Tapping the veteran pipeline: Best practices for hiring and retaining ex-service members
After returning stateside after surviving a sniper’s shot to the head in Iraq, Lt. Colonel Justin Constantine dedicated himself to helping other veterans adjust to civilian life.
One of the biggest obstacles for veterans, he says, is finding meaningful and supportive employment.
Constantine was studying law at the University of Denver when he was deployed as a Marine in 2006, serving as a civil affairs team leader in addition to combat service. When he returned to the states, Constantine noticed that he and other veterans were having trouble landing jobs, despite their qualifications, so he started a consulting business advising employers interested in hiring veterans.
“People have this idea that [service members] are only skilled in combat and make poor employees because they all have PTSD — none of that is true,” Constantine said recently during the 70th anniversary reception for the New York City chapter of the Society for Human Resource Management. “Veterans make highly skilled and disciplined employees; you just need to know how to communicate with them.”

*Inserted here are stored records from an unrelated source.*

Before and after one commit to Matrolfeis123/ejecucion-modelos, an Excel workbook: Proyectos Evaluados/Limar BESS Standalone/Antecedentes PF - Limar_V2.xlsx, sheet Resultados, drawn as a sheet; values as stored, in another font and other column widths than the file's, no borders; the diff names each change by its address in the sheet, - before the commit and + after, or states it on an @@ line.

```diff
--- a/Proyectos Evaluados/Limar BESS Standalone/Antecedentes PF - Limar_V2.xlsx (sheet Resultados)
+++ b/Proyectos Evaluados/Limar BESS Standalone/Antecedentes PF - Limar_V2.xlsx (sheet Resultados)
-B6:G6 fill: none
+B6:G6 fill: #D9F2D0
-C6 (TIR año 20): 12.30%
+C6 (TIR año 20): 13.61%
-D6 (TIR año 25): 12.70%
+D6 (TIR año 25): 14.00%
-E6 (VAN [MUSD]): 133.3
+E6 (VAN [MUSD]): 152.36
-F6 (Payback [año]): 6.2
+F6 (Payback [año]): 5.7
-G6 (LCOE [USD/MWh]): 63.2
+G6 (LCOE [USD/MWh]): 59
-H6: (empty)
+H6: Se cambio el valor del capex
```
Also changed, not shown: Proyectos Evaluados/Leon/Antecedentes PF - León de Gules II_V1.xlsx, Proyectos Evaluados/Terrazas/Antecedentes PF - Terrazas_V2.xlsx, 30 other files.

Around 225,000 servicemen and women exit the military every year, according to the Department of Labor and the Department of Defense. Many have gained skills from working as mechanics, communications officers, medical professionals and in a multitude of other roles, Constantine says.
“If you understand how to hire vets, that’s a steady talent pipeline for you,” Constantine said. “How many 25-year-olds do you know that are put in charge of 13 people and $2 million worth of equipment? Most people don’t have that kind of managing experience.”
In his book, “From We Will to At Will: A Handbook for Veteran Hiring, Transitioning, and Thriving in the Workplace,” Constantine provides employers with best practices for hiring and retaining veterans. Of all the chapters in his book, he said, the most helpful for employers are about military mannerisms. During interviews, the language barrier between military and civilian life becomes apparent, he said.
“Veterans and active military are some of the most fun-loving, social people you’ll ever meet, but they often come across as stoic and rigid in an interview,” Constantine said. “We’re trained to speak to superiors using BLUF: bottom line up front. We’re not being unfriendly, we’re just used to getting to the point.”
Constantine asked the audience to share their own experiences interviewing veterans. An HR professional at an architecture firm said his company recently hired a graphic designer who had served in the military. The veteran’s work was impressive, but the team thought it was odd that he wanted to stand during the entire interview. The HR professional had to remind himself, and his team, of the military’s strict behavioral expectations, and that they shouldn’t count the candidate’s conduct against him.
Once hired, service members can get frustrated with civilian jobs, which are not as structured as those in the military. These employees are goal-driven and need regular input from supervisors in the form of performance reviews, he said.
“In our world, no news is bad news,” Constantine said. “We’re used to getting constant feedback, so tell us how we’re doing.”
He also reminded the HR professionals in the audience that common reasons for not hiring service members — like fears of PTSD and the chance of being called for service abroad — are illegal and considered discriminatory.
But those considerations aside, he said, with the current talent shortage, employers can’t afford to ignore such a skilled talent pool.
“You’ll get an employee with endurance, mental toughness and discipline if you hire active duty and veteran employees.”